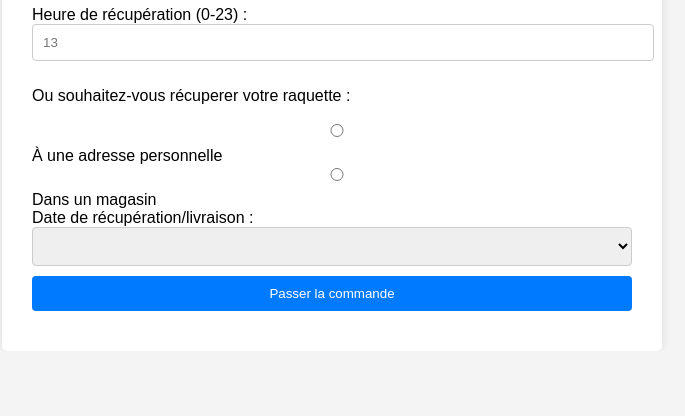
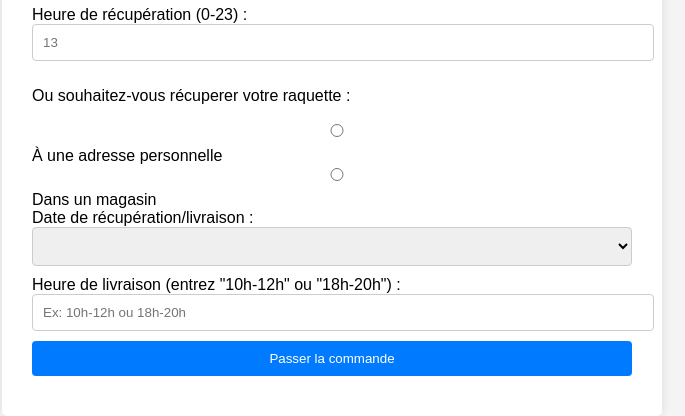
Before and after one commit to DamienBataillardGOATT/goatt-tools, a Flask app: template templates/index.html in a window 1280 px wide. Shown: the part 618-1034 px from the top of the page, without its empty margins (308-993 px from the left). Before the commit the page ends 929 px from the top, so only its background shows below. Run offline with Flask 3, Linux system fonts and the light colour scheme; the template is opened without the code that fills it, so the values that code supplies are empty.

Commit message:
22th commit

```diff
--- a/app.py
+++ b/app.py
@@ -121,28 +121,42 @@ def submit_order():
     # Récupérer les données du formulaire
     option_recuperation = request.form['option_recuperation']
     option_livraison = request.form['option_livraison']
-    date_livraison = request.form['date_recuperation']
     heure_recuperation = request.form['heure_recuperation']
+    date_heure_livraison = request.form['date_recuperation']
+    heure_livraison = request.form['heure_livraison']
+    prix_total_panier = request.form['prixTotalPanier']
 
-     # Préparer les données pour la récupération
+    # Initialiser les variables pour les adresses
+    adresse_recuperation = None
+    adresse_livraison = None
+    adresse_magasin_recuperation = None
+    adresse_magasin_livraison = None
+
+    # Extraire uniquement la date
+    date_livraison = date_heure_livraison.split(' ')[0]
+
+    # Préparer les données pour la récupération
     if option_recuperation == 'adresse':
         adresse_recuperation = request.form['adresse_recuperation']
     elif option_recuperation == 'magasin':
-        magasin_recuperation = request.form['magasin_recuperation']
+        adresse_magasin_recuperation = request.form['adresse_magasin']  # Récupérer l'adresse du magasin de récupération
 
     # Préparer les données pour la livraison
     if option_livraison == 'adresse':
         adresse_livraison = request.form['adresse_livraison']
     elif option_livraison == 'magasin':
-        magasin_livraison = request.form['magasin_livraison']
+        adresse_magasin_livraison = request.form['adresse_magasin']  # Récupérer l'adresse du magasin de livraison
 
     # Créer un dictionnaire avec les données de la commande
     order_data = {
         'Articles': f"{request.form['cordage_quantite']}x {request.form['cordage_id']}",
         'Date de récupération': request.form['date_depot'],
         'Heure de récupération': int(heure_recuperation),
-        'Adresse de récupération': adresse_recuperation if option_recuperation == 'adresse' else None,
-        'Adresse de livraison': adresse_livraison if option_livraison == 'adresse' else None,
+        'Adresse de récupération': adresse_recuperation if option_recuperation == 'adresse' else adresse_magasin_recuperation,
+        'Date de livraison': date_livraison,
+        'Heure de livraison': int(heure_livraison),
+        'Adresse de livraison': adresse_livraison if option_livraison == 'adresse' else adresse_magasin_livraison,
+        'Prix': float(prix_total_panier),
     }
 
     # Stockez les données de la commande dans la session pour les utiliser après la création ou la récupération du client
--- a/templates/index.html
+++ b/templates/index.html
@@ -32,6 +32,8 @@
                 <!-- Les articles du panier seront ajoutés ici -->
             </ul>
             <p>Total: <span id="totalPanier">0</span> €</p>
+            <!-- Champ caché pour stocker le total du panier -->
+            <input type="hidden" id="prixTotalPanier" name="prixTotalPanier" value="0">
         </div>
 
         <!-- Option de récupération -->
@@ -55,10 +57,13 @@
             <label for="magasin_recuperation">Sélectionnez un magasin :</label>
             <select id="magasin_recuperation" name="magasin_recuperation">
                 <!-- Insérez les options de magasin ici -->
-                <option value="magasin1">Magasin 1</option>
-                <option value="magasin2">Magasin 2</option>
+                <option value="magasin1" data-adresse="174 Quai de Jemmapes, 75010 Paris, France">Magasin 1</option>
+                <option value="magasin2" data-adresse="174 Quai de Jemmapes, 75010 Paris, France">Magasin 2</option>
             </select>
         </div>
+
+        <!-- Champ caché pour stocker l'adresse du magasin sélectionné -->
+        <input type="hidden" id="adresse_magasin" name="adresse_magasin">
 
         <!-- Sélection de la date de récupération de la raquette -->
         <div>
@@ -93,16 +98,25 @@
             <label for="magasin_livraison">Sélectionnez un magasin pour la livraison :</label>
             <select id="magasin_livraison" name="magasin_livraison">
                 <!-- Insérez les options de magasin ici -->
-                <option value="magasin1">Magasin 1</option>
-                <option value="magasin2">Magasin 2</option>
+                <option value="magasin1" data-adresse="174 Quai de Jemmapes, 75010 Paris, France">Magasin 1</option>
+                <option value="magasin2" data-adresse="174 Quai de Jemmapes, 75010 Paris, France">Magasin 2</option>
             </select>
         </div>
+
+        <!-- Champ caché pour stocker l'adresse du magasin de livraison sélectionné -->
+        <input type="hidden" id="adresse_magasin_livraison" name="adresse_magasin_livraison">
 
         <!-- Sélection de la date de récupération/livraison -->
         <label for="date_recuperation">Date de récupération/livraison :</label>
         <select id="date_recuperation" name="date_recuperation">
         <!-- Les options de date seront ajoutées ici par JavaScript -->
         </select>
+
+        <!-- Sélection de l'heure de livraison -->
+        <div>
+            <label for="heure_livraison">Heure de livraison (entrez "10h-12h" ou "18h-20h") :</label>
+            <input type="text" id="heure_livraison" name="heure_livraison" title="Heure de livraison doit être '10h-12h' ou '18h-20h'" required placeholder="Ex: 10h-12h ou 18h-20h">
+        </div>
 
         <input type="submit" value="Passer la commande">
     </form>
@@ -140,6 +154,7 @@
         function afficherPanier() {
             var listePanier = document.getElementById('listePanier');
             var totalPanier = document.getElementById('totalPanier');
+            var inputPrixTotalPanier = document.getElementById('prixTotalPanier');
             var total = 0;
 
             listePanier.innerHTML = '';
@@ -147,12 +162,25 @@
             panier.forEach(function(article, index) {
                 var li = document.createElement('li');
                 li.textContent = article.marque + ' x ' + article.quantite + ' : ' + article.totalArticle + ' €';
+
+                // Créer un bouton de suppression
+                var btnSupprimer = document.createElement('button');
+                btnSupprimer.textContent = 'Supprimer';
+                btnSupprimer.onclick = function() { supprimerDuPanier(index); }; // Fonction de suppression
+                li.appendChild(btnSupprimer);
+
                 listePanier.appendChild(li);
 
                 total += parseFloat(article.totalArticle);
             });
 
             totalPanier.textContent = total.toFixed(2);
+            inputPrixTotalPanier.value = total.toFixed(2);
+        }
+
+        function supprimerDuPanier(index) {
+            panier.splice(index, 1); // Supprime l'article du tableau
+            afficherPanier(); // Met à jour l'affichage du panier
         }
 
         // Fonction pour récupérer les créneaux disponibles et les afficher
@@ -177,6 +205,16 @@
                     console.error('Erreur lors de la récupération des créneaux disponibles', error);
                 });
         }
+
+        document.getElementById('magasin_recuperation').addEventListener('change', function() {
+            var adresseMagasin = this.options[this.selectedIndex].getAttribute('data-adresse');
+            document.getElementById('adresse_magasin').value = adresseMagasin;
+        });
+
+        document.getElementById('magasin_livraison').addEventListener('change', function() {
+            var adresseMagasin = this.options[this.selectedIndex].getAttribute('data-adresse');
+            document.getElementById('adresse_magasin').value = adresseMagasin;
+        });
 
         // Script pour afficher/cacher les champs en fonction de l'option de récupération choisie
         document.addEventListener('DOMContentLoaded', function() {
```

=-=-=

• What is required:
From the records above, copy every line that holds the word "document".

• Answer to this task:
             var listePanier = document.getElementById('listePanier');
             var totalPanier = document.getElementById('totalPanier');
+            var inputPrixTotalPanier = document.getElementById('prixTotalPanier');
                 var li = document.createElement('li');
+                var btnSupprimer = document.createElement('button');
+        document.getElementById('magasin_recuperation').addEventListener('change', function() {
+            document.getElementById('adresse_magasin').value = adresseMagasin;
+        document.getElementById('magasin_livraison').addEventListener('change', function() {
+            document.getElementById('adresse_magasin').value = adresseMagasin;
         document.addEventListener('DOMContentLoaded', function() {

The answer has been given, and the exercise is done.